MCIA Secured gives bike buyers the chance to see just how much work a manufacturer has put into making their new investment as resistant to theft as possible.

As we all know, the more security you use, the less chance there is of your bike being stolen. In fact, based on research by Bennetts, using a disc lock makes your machine three times less likely to be stolen, while heavy duty kit can make it less likely to be stolen than a car. For reviews of the best security products, click here.

MCIA Secured gives motorcycles a rating out of five stars (three stars for bikes of 125cc or less), based on the following being fitted to a new bike as standard:

  • A steering lock that meets the UNECE 62 standard
  • An ignition immobiliser system
  • A vehicle marking system
  • An alarm system
  • A vehicle tracking system with subscription
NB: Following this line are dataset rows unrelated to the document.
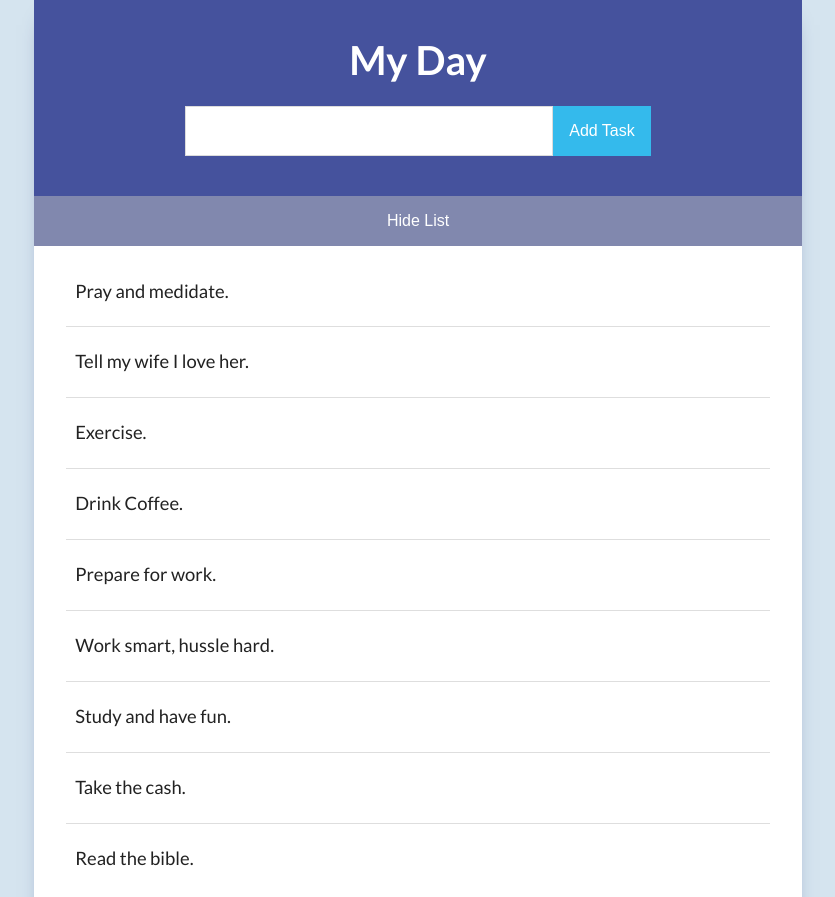
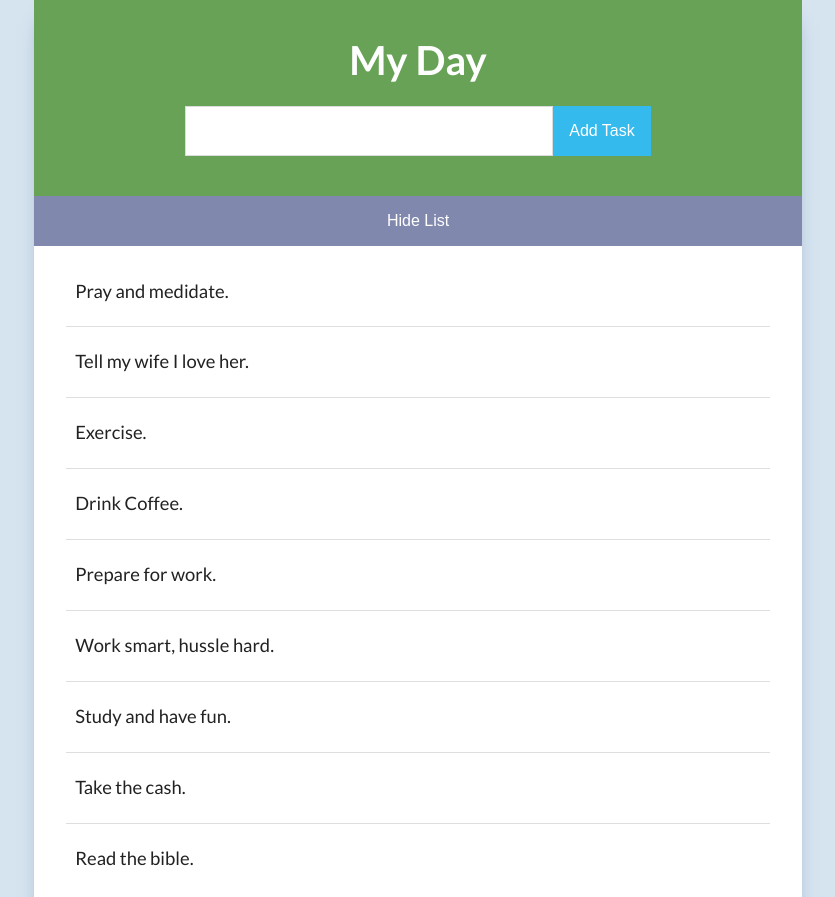
Before and after one commit to TeamAbella060420/U6-JavaScript-DOM, a plain HTML site: page index.html in a window 1280 px wide. Shown: the top 897 px of the page, without its empty margins (222-1057 px from the left). Drawn offline with Linux system fonts and the light colour scheme.

Commit message:
Update style.css

```diff
--- a/css/style.css
+++ b/css/style.css
@@ -2,7 +2,7 @@
 @import 'https://fonts.googleapis.com/css?family=Lato:400,700';
 
 :root {
-  --color-main: #45529d;
+  --color-main: #67a256;
   --color-hide: #8188ae;
   --color-hide-dark: #7178a0;
   --color-add: #34baec;
```
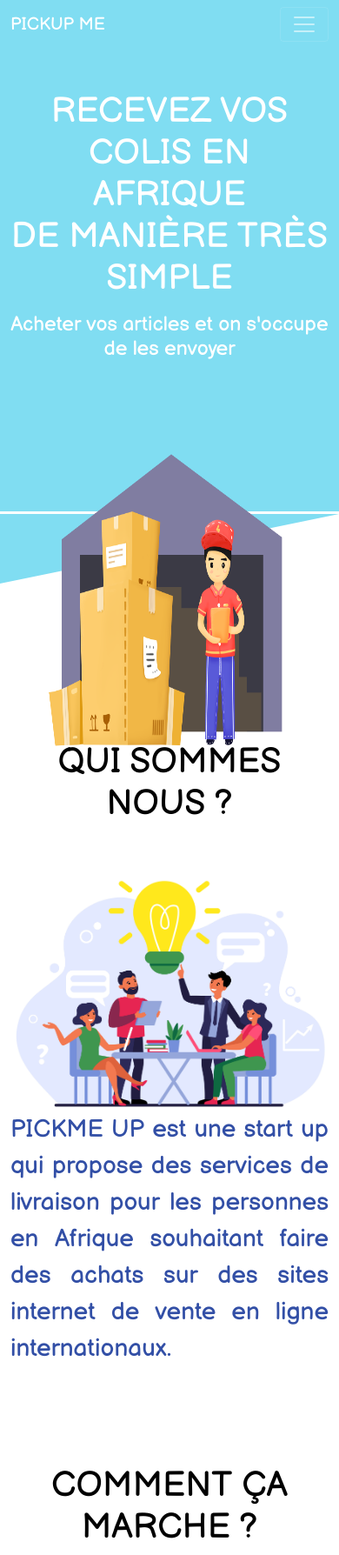
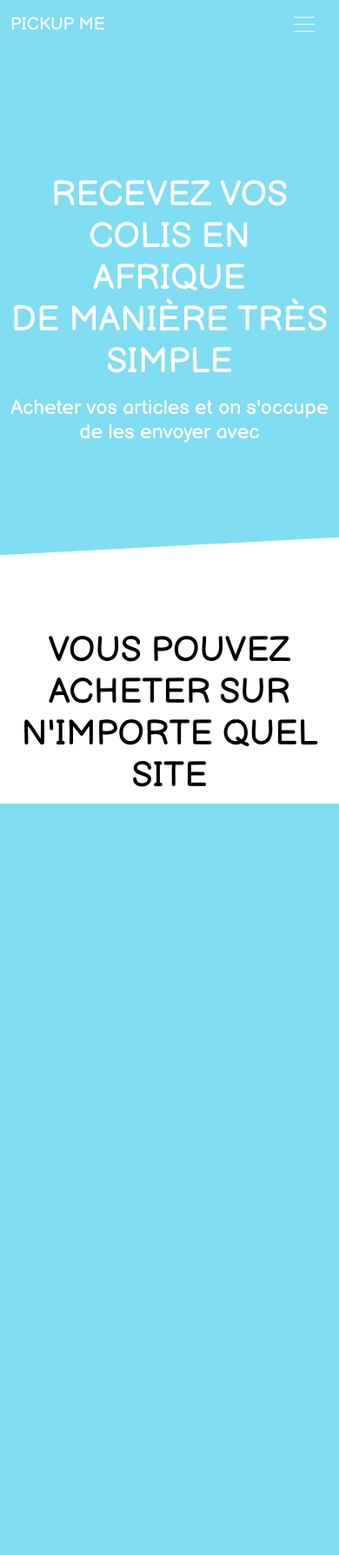
Before and after one commit to Moh-create/e-commerce, a PHP site: page /View/index.php in a window 390 px wide. Shown: the whole page at 87% size. After the commit the page ends 924 px from the top, so only its background shows below. Run offline with PHP 8.4, Linux system fonts and the light colour scheme; some libraries are stand-ins or nearby versions; some web fonts are replaced.

Commit message:
commit : test

```diff
--- a/View/index.php
+++ b/View/index.php
@@ -28,7 +28,12 @@
     <title>Hello, world!</title>
   </head>
   <body>
-  <nav class="navbar navbar-expand-lg navbar-dark " style="background-color: #80DDF2;">
+
+
+<section id="haut-de-page">
+    <div class="test">
+
+    <nav class="navbar navbar-expand-lg navbar-dark " style="background-color: #80DDF2;">
   <div class="container">
     <a class="navbar-brand" href="#">PICKUP ME</a>
     <button class="navbar-toggler" type="button" data-bs-toggle="collapse" data-bs-target="#navbarSupportedContent" aria-controls="navbarSupportedContent" aria-expanded="false" aria-label="Toggle navigation">
@@ -63,72 +68,48 @@
   </div>
 </nav>
 
-<section id="haut-de-page">
+
     <div class="container pt-5">
-        <div class="info ">
-            <div class="text-center">
+        <div class="info pt-5">
+            <div class="text-center pt-5">
                 <h1 class="pb-2 text-uppercase">Recevez vos colis en Afrique
                    <br>  de manière très simple</h1>
-                <h3>Acheter vos articles et on s'occupe de les envoyer</h3>
-            </div>
-
-        </div>
-        <div class="image-haut-de-page">
-            <div class="text-center">
-                <img src="../resources/images/—Pngtree—hand drawn wind cartoon cute_4045140.png" class="img-fluid" alt="Responsive image" >
+                <h3>Acheter vos articles et on s'occupe de les envoyer avec </h3>
             </div>
 
         </div>
 
     </div>
+</div>
 </section>
-
-<section class="coupe"></section>
-<br><br><br><br><br><br><br>
-
-<section id="contenu-presentation pt-5">
+ <section id="contenu-presentation pt-5">
     <div class="container">
 
         <div class="row align-items-start">
             <div class="info pt-5">
                 <div class="text-center pt-5">
-                    <h2 class="text-uppercase">qui sommes nous ?</h2>
+                    <h2 class="text-uppercase">Vous pouvez acheter sur n'importe quel site</h2>
                 </div>
             </div>
         </div>
+    </div>
+</section>
 
 
 
-    <div class="row align-items-center pt-5">
-
-        <div class="col-lg-6 col-sm-12">
-        <img src="../resources/images/5469.jpg" alt=""class="img-fluid" alt="...">
-        </div>
-
-        <div class="col-lg-6 col-sm-12">
-        <p class ="entreprise_presentation">PICKME UP est une start up qui propose des services de livraison pour les personnes en
-Afrique souhaitant faire des achats sur des sites internet de vente en ligne internationaux.</p>
-        </div>
-
-
-    </div>
-
-
-    </div>
-</section>
-
-<section id="contenu-fonctionnement">
+<!-- <section id="contenu-fonctionnement">
     <div class="container">
-    <div class="row align-items-start">
+        <div class="row align-items-start">
             <div class="info pt-5">
                 <div class="text-center pt-5">
                     <h2 class="text-uppercase">comment ça marche ?</h2>
                 </div>
             </div>
         </div>
+
+
     </div>
-</section>
-
+</section>  -->
 
 
 
--- a/resources/css/style.css
+++ b/resources/css/style.css
@@ -5,14 +5,28 @@
 }
 #haut-de-page {
     background-color: #80DDF2;
-    height: 63vh;
+    height: 100vh;
+    margin-top: -300px;
+    padding: 200px 0;
+    transform: skew(0deg,-3deg);
+    background-color: #80DDF2;
+
 
 }
 
+
 .image-haut-de-page img {
-    height: 650px;
-    width: 650px;
+    height: 500px;
+    width: 500px;
+
 }
+
+.test {
+    text-align: center;
+    transform: skew(0deg,3deg);
+    padding-top: 100px;
+}
+
 .info{
     color: black;
 }
@@ -58,18 +72,53 @@
     color: #324FA6;
     text-align: justify;
 }
-@media (max-width: 576px) {
 
-    .image-haut-de-page img {
-        height: 500px;
-        width: 500px;
-    }
-}
-@media (max-width: 992px) {
+
+
+
+@media (max-width: 768px) {
 
     .image-haut-de-page img {
         height: 600px;
         width: 600px;
+    }
+
+    .info h1 {
+        font-size: 20px;
+    }
+
+    .info h2 {
+        font-size: 20px;
+    }
+
+    #haut-de-page {
+        height: 110vh;
+    }
+
+}
+@media (max-width: 576px) {
+
+    .image-haut-de-page img {
+        height: 100px;
+        width: 100px;
+        padding-bottom: 10%;
+    }
+}
+
+@media (max-width: 375px) {
+
+    .image-haut-de-page img {
+        height: 100px;
+        width: 100px;
+        padding-bottom: 10%;
+    }
+}
+
+@media (max-width: 1200px) {
+
+    .image-haut-de-page img {
+        height: 300px;
+        width: 300px;
     }
 
     .info h1 {
```
Also changed, not shown: resources/images/Battleship-2.svg (added).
The higher the star rating, the better the security, so always ask your dealer what rating your bike has and compare it to other machines on your shortlist.